Records for the exercise –
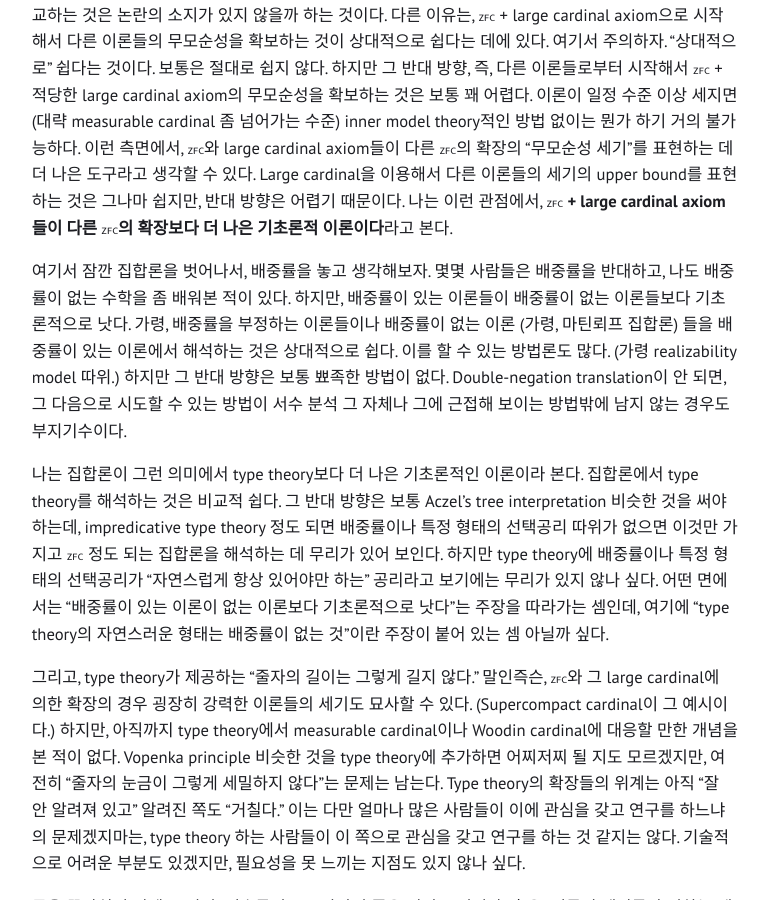
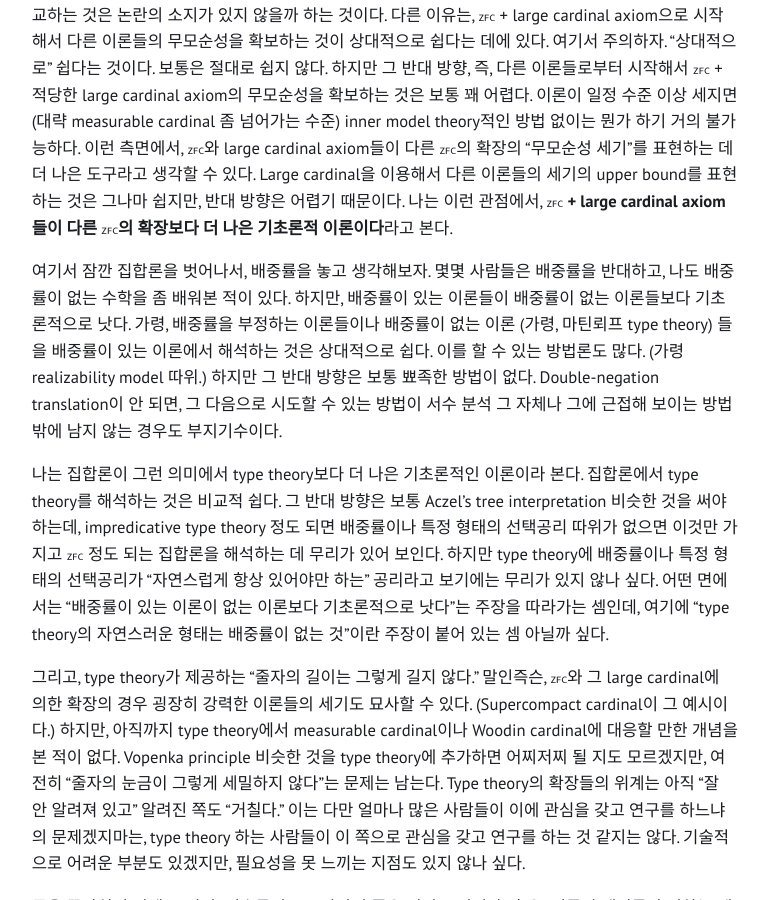
Before and after one commit to hanuljeon95/hanuljeon95.github.io, a Jekyll site: the page built from _posts/2025-10-11-Is-set-theory-better-foundational-theory.markdown, in a window 1280 px wide and 900 px high, scrolled down 2266 px. Shown: the whole window, without its empty margins (255-1024 px from the left). Built offline with Jekyll 4.4.1, drawn with Linux system fonts in a browser that asks for light colours; comment, search, counter and statistics services are not loaded.

Commit message:
Update 2025-10-11-Is-set-theory-better-foundational-theory.markdown

```diff
--- a/_posts/2025-10-11-Is-set-theory-better-foundational-theory.markdown
+++ b/_posts/2025-10-11-Is-set-theory-better-foundational-theory.markdown
@@ -42,7 +42,7 @@ $<\_{\mathsf{Con}}$는 꽤 "불규칙하게" 행동하지만[^1], "자연스러
 그러면 왜 집합론자들은 $\mathsf{ZFC}$ + "적당한 large cardinal axiom"을 써서 다른 이론들의 세기를 나타내는가? 나도 "이것이여야만 한다"는 이유는 모른다. 그럼에도 가능한 이유를 설명해보자면, 우선 "좀 더 좋은 서수나 기수가 있다" 외의 주장을 별다른 정당성 없이 추가해서 얻은 이론을 가지고 다른 이론의 세기를 비교하는 것이 온당치 않게 들린다는 점이 있다.[^4] 집합론자들 사이에서 $\mathsf{ZFC}$의 공리 정도는 받아들일 수 있다고 합의가 되어 있고, large cardinal axiom들도 "$\mathsf{ZFC}$만으로는 알 수 없는, 좀 더 큰 서수들의 성질을 말하는 공리" 정도로 받아들일 수 있겠지만, 낮은 레벨에서 일어나는 결정 불가능한 명제들 (가령 연속체 가설) 을 임의로 추가해서 이론의 세기를 비교하는 것은 논란의 소지가 있지 않을까 하는 것이다. 다른 이유는, $\mathsf{ZFC}$ + large cardinal axiom으로 시작해서 다른 이론들의 무모순성을 확보하는 것이 상대적으로 쉽다는 데에 있다. 여기서 주의하자. "상대적으로" 쉽다는 것이다. 보통은 절대로 쉽지 않다. 하지만 그 반대 방향, 즉, 다른 이론들로부터 시작해서 $\mathsf{ZFC}$ + 적당한 large cardinal axiom의 무모순성을 확보하는 것은 보통 꽤 어렵다. 이론이 일정 수준 이상 세지면 (대략 measurable cardinal 좀 넘어가는 수준) inner model theory적인 방법 없이는 뭔가 하기 거의 불가능하다.
 이런 측면에서, $\mathsf{ZFC}$와 large cardinal axiom들이 다른 $\mathsf{ZFC}$의 확장의 "무모순성 세기"를 표현하는 데 더 나은 도구라고 생각할 수 있다. Large cardinal을 이용해서 다른 이론들의 세기의 upper bound를 표현하는 것은 그나마 쉽지만, 반대 방향은 어렵기 때문이다. 나는 이런 관점에서, **$\mathsf{ZFC}$ + large cardinal axiom들이 다른 $\mathsf{ZFC}$의 확장보다 더 나은 기초론적 이론이다**라고 본다.
 
-여기서 잠깐 집합론을 벗어나서, 배중률을 놓고 생각해보자. 몇몇 사람들은 배중률을 반대하고, 나도 배중률이 없는 수학을 좀 배워본 적이 있다. 하지만, 배중률이 있는 이론들이 배중률이 없는 이론들보다 기초론적으로 낫다. 가령, 배중률을 부정하는 이론들이나 배중률이 없는 이론 (가령, 마틴뢰프 집합론) 들을 배중률이 있는 이론에서 해석하는 것은 상대적으로 쉽다. 이를 할 수 있는 방법론도 많다. (가령 realizability model 따위.) 하지만 그 반대 방향은 보통 뾰족한 방법이 없다. Double-negation translation이 안 되면, 그 다음으로 시도할 수 있는 방법이 서수 분석 그 자체나 그에 근접해 보이는 방법밖에 남지 않는 경우도 부지기수이다.
+여기서 잠깐 집합론을 벗어나서, 배중률을 놓고 생각해보자. 몇몇 사람들은 배중률을 반대하고, 나도 배중률이 없는 수학을 좀 배워본 적이 있다. 하지만, 배중률이 있는 이론들이 배중률이 없는 이론들보다 기초론적으로 낫다. 가령, 배중률을 부정하는 이론들이나 배중률이 없는 이론 (가령, 마틴뢰프 type theory) 들을 배중률이 있는 이론에서 해석하는 것은 상대적으로 쉽다. 이를 할 수 있는 방법론도 많다. (가령 realizability model 따위.) 하지만 그 반대 방향은 보통 뾰족한 방법이 없다. Double-negation translation이 안 되면, 그 다음으로 시도할 수 있는 방법이 서수 분석 그 자체나 그에 근접해 보이는 방법밖에 남지 않는 경우도 부지기수이다.
 
 나는 집합론이 그런 의미에서 type theory보다 더 나은 기초론적인 이론이라 본다. 집합론에서 type theory를 해석하는 것은 비교적 쉽다. 그 반대 방향은 보통 Aczel's tree interpretation 비슷한 것을 써야 하는데, impredicative type theory 정도 되면 배중률이나 특정 형태의 선택공리 따위가 없으면 이것만 가지고 $\mathsf{ZFC}$ 정도 되는 집합론을 해석하는 데 무리가 있어 보인다. 하지만 type theory에 배중률이나 특정 형태의 선택공리가 "자연스럽게 항상 있어야만 하는" 공리라고 보기에는 무리가 있지 않나 싶다. 어떤 면에서는 "배중률이 있는 이론이 없는 이론보다 기초론적으로 낫다"는 주장을 따라가는 셈인데, 여기에 "type theory의 자연스러운 형태는 배중률이 없는 것"이란 주장이 붙어 있는 셈 아닐까 싶다.
 
```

Exercise prompt – Omit the pictures, then give every record back exactly as it stands.

Response area –
Before and after one commit to hanuljeon95/hanuljeon95.github.io, a Jekyll site: the page built from _posts/2025-10-11-Is-set-theory-better-foundational-theory.markdown, in a window 1280 px wide and 900 px high, scrolled down 2266 px. Shown: the whole window, without its empty margins (255-1024 px from the left). Built offline with Jekyll 4.4.1, drawn with Linux system fonts in a browser that asks for light colours; comment, search, counter and statistics services are not loaded.

Commit message:
Update 2025-10-11-Is-set-theory-better-foundational-theory.markdown

```diff
--- a/_posts/2025-10-11-Is-set-theory-better-foundational-theory.markdown
+++ b/_posts/2025-10-11-Is-set-theory-better-foundational-theory.markdown
@@ -42,7 +42,7 @@ $<\_{\mathsf{Con}}$는 꽤 "불규칙하게" 행동하지만[^1], "자연스러
 그러면 왜 집합론자들은 $\mathsf{ZFC}$ + "적당한 large cardinal axiom"을 써서 다른 이론들의 세기를 나타내는가? 나도 "이것이여야만 한다"는 이유는 모른다. 그럼에도 가능한 이유를 설명해보자면, 우선 "좀 더 좋은 서수나 기수가 있다" 외의 주장을 별다른 정당성 없이 추가해서 얻은 이론을 가지고 다른 이론의 세기를 비교하는 것이 온당치 않게 들린다는 점이 있다.[^4] 집합론자들 사이에서 $\mathsf{ZFC}$의 공리 정도는 받아들일 수 있다고 합의가 되어 있고, large cardinal axiom들도 "$\mathsf{ZFC}$만으로는 알 수 없는, 좀 더 큰 서수들의 성질을 말하는 공리" 정도로 받아들일 수 있겠지만, 낮은 레벨에서 일어나는 결정 불가능한 명제들 (가령 연속체 가설) 을 임의로 추가해서 이론의 세기를 비교하는 것은 논란의 소지가 있지 않을까 하는 것이다. 다른 이유는, $\mathsf{ZFC}$ + large cardinal axiom으로 시작해서 다른 이론들의 무모순성을 확보하는 것이 상대적으로 쉽다는 데에 있다. 여기서 주의하자. "상대적으로" 쉽다는 것이다. 보통은 절대로 쉽지 않다. 하지만 그 반대 방향, 즉, 다른 이론들로부터 시작해서 $\mathsf{ZFC}$ + 적당한 large cardinal axiom의 무모순성을 확보하는 것은 보통 꽤 어렵다. 이론이 일정 수준 이상 세지면 (대략 measurable cardinal 좀 넘어가는 수준) inner model theory적인 방법 없이는 뭔가 하기 거의 불가능하다.
 이런 측면에서, $\mathsf{ZFC}$와 large cardinal axiom들이 다른 $\mathsf{ZFC}$의 확장의 "무모순성 세기"를 표현하는 데 더 나은 도구라고 생각할 수 있다. Large cardinal을 이용해서 다른 이론들의 세기의 upper bound를 표현하는 것은 그나마 쉽지만, 반대 방향은 어렵기 때문이다. 나는 이런 관점에서, **$\mathsf{ZFC}$ + large cardinal axiom들이 다른 $\mathsf{ZFC}$의 확장보다 더 나은 기초론적 이론이다**라고 본다.
 
-여기서 잠깐 집합론을 벗어나서, 배중률을 놓고 생각해보자. 몇몇 사람들은 배중률을 반대하고, 나도 배중률이 없는 수학을 좀 배워본 적이 있다. 하지만, 배중률이 있는 이론들이 배중률이 없는 이론들보다 기초론적으로 낫다. 가령, 배중률을 부정하는 이론들이나 배중률이 없는 이론 (가령, 마틴뢰프 집합론) 들을 배중률이 있는 이론에서 해석하는 것은 상대적으로 쉽다. 이를 할 수 있는 방법론도 많다. (가령 realizability model 따위.) 하지만 그 반대 방향은 보통 뾰족한 방법이 없다. Double-negation translation이 안 되면, 그 다음으로 시도할 수 있는 방법이 서수 분석 그 자체나 그에 근접해 보이는 방법밖에 남지 않는 경우도 부지기수이다.
+여기서 잠깐 집합론을 벗어나서, 배중률을 놓고 생각해보자. 몇몇 사람들은 배중률을 반대하고, 나도 배중률이 없는 수학을 좀 배워본 적이 있다. 하지만, 배중률이 있는 이론들이 배중률이 없는 이론들보다 기초론적으로 낫다. 가령, 배중률을 부정하는 이론들이나 배중률이 없는 이론 (가령, 마틴뢰프 type theory) 들을 배중률이 있는 이론에서 해석하는 것은 상대적으로 쉽다. 이를 할 수 있는 방법론도 많다. (가령 realizability model 따위.) 하지만 그 반대 방향은 보통 뾰족한 방법이 없다. Double-negation translation이 안 되면, 그 다음으로 시도할 수 있는 방법이 서수 분석 그 자체나 그에 근접해 보이는 방법밖에 남지 않는 경우도 부지기수이다.
 
 나는 집합론이 그런 의미에서 type theory보다 더 나은 기초론적인 이론이라 본다. 집합론에서 type theory를 해석하는 것은 비교적 쉽다. 그 반대 방향은 보통 Aczel's tree interpretation 비슷한 것을 써야 하는데, impredicative type theory 정도 되면 배중률이나 특정 형태의 선택공리 따위가 없으면 이것만 가지고 $\mathsf{ZFC}$ 정도 되는 집합론을 해석하는 데 무리가 있어 보인다. 하지만 type theory에 배중률이나 특정 형태의 선택공리가 "자연스럽게 항상 있어야만 하는" 공리라고 보기에는 무리가 있지 않나 싶다. 어떤 면에서는 "배중률이 있는 이론이 없는 이론보다 기초론적으로 낫다"는 주장을 따라가는 셈인데, 여기에 "type theory의 자연스러운 형태는 배중률이 없는 것"이란 주장이 붙어 있는 셈 아닐까 싶다.
 
```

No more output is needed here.